____ GIVEN INFORMATION
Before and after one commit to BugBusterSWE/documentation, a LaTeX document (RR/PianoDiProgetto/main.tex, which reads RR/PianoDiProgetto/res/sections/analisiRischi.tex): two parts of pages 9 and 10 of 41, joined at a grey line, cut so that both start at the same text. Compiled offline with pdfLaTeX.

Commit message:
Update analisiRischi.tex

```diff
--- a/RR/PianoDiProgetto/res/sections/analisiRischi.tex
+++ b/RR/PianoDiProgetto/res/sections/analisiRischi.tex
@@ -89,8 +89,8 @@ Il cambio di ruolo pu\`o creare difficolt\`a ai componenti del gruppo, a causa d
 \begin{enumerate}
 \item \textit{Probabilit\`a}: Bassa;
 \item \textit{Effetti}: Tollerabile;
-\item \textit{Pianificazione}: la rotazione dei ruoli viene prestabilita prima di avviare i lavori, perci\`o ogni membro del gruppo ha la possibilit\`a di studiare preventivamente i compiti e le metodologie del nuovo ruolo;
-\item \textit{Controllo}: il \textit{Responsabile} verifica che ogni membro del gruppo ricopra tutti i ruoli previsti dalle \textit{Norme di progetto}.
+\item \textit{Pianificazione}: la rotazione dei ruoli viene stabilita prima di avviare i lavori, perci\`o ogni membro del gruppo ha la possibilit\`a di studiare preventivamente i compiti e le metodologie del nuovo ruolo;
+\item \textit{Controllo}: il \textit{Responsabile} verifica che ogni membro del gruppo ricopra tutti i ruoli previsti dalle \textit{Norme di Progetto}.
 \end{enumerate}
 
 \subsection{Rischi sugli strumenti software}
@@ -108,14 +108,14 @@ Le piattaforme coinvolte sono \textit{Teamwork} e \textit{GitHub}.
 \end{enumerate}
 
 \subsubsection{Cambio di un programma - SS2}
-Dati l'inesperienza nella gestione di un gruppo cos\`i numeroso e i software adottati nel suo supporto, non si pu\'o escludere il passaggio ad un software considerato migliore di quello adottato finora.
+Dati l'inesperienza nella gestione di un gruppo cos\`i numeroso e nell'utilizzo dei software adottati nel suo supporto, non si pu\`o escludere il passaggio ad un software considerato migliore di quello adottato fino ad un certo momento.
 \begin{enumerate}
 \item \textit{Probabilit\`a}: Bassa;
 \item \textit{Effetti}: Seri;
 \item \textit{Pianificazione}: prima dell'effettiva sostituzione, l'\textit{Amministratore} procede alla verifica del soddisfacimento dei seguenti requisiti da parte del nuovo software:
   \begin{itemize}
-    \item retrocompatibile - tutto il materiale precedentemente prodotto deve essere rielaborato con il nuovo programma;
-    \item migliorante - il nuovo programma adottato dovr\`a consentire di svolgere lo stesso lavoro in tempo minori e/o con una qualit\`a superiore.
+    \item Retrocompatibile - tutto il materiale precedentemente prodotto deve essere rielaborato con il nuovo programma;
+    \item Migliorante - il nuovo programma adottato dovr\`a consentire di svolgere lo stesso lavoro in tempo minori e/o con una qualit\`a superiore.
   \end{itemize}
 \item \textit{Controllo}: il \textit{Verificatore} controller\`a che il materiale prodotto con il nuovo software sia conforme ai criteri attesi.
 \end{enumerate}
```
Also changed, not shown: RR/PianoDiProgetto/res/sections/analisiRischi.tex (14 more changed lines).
________
## WHAT YOU SHOULD DO
Could you find each line in the entries that contains the string "textit" and copy it?

## YOUR SOLUTION
 \item \textit{Probabilit\`a}: Bassa;
 \item \textit{Effetti}: Tollerabile;
-\item \textit{Pianificazione}: la rotazione dei ruoli viene prestabilita prima di avviare i lavori, perci\`o ogni membro del gruppo ha la possibilit\`a di studiare preventivamente i compiti e le metodologie del nuovo ruolo;
-\item \textit{Controllo}: il \textit{Responsabile} verifica che ogni membro del gruppo ricopra tutti i ruoli previsti dalle \textit{Norme di progetto}.
+\item \textit{Pianificazione}: la rotazione dei ruoli viene stabilita prima di avviare i lavori, perci\`o ogni membro del gruppo ha la possibilit\`a di studiare preventivamente i compiti e le metodologie del nuovo ruolo;
+\item \textit{Controllo}: il \textit{Responsabile} verifica che ogni membro del gruppo ricopra tutti i ruoli previsti dalle \textit{Norme di Progetto}.
@@ -108,14 +108,14 @@ Le piattaforme coinvolte sono \textit{Teamwork} e \textit{GitHub}.
 \item \textit{Probabilit\`a}: Bassa;
 \item \textit{Effetti}: Seri;
 \item \textit{Pianificazione}: prima dell'effettiva sostituzione, l'\textit{Amministratore} procede alla verifica del soddisfacimento dei seguenti requisiti da parte del nuovo software:
 \item \textit{Controllo}: il \textit{Verificatore} controller\`a che il materiale prodotto con il nuovo software sia conforme ai criteri attesi.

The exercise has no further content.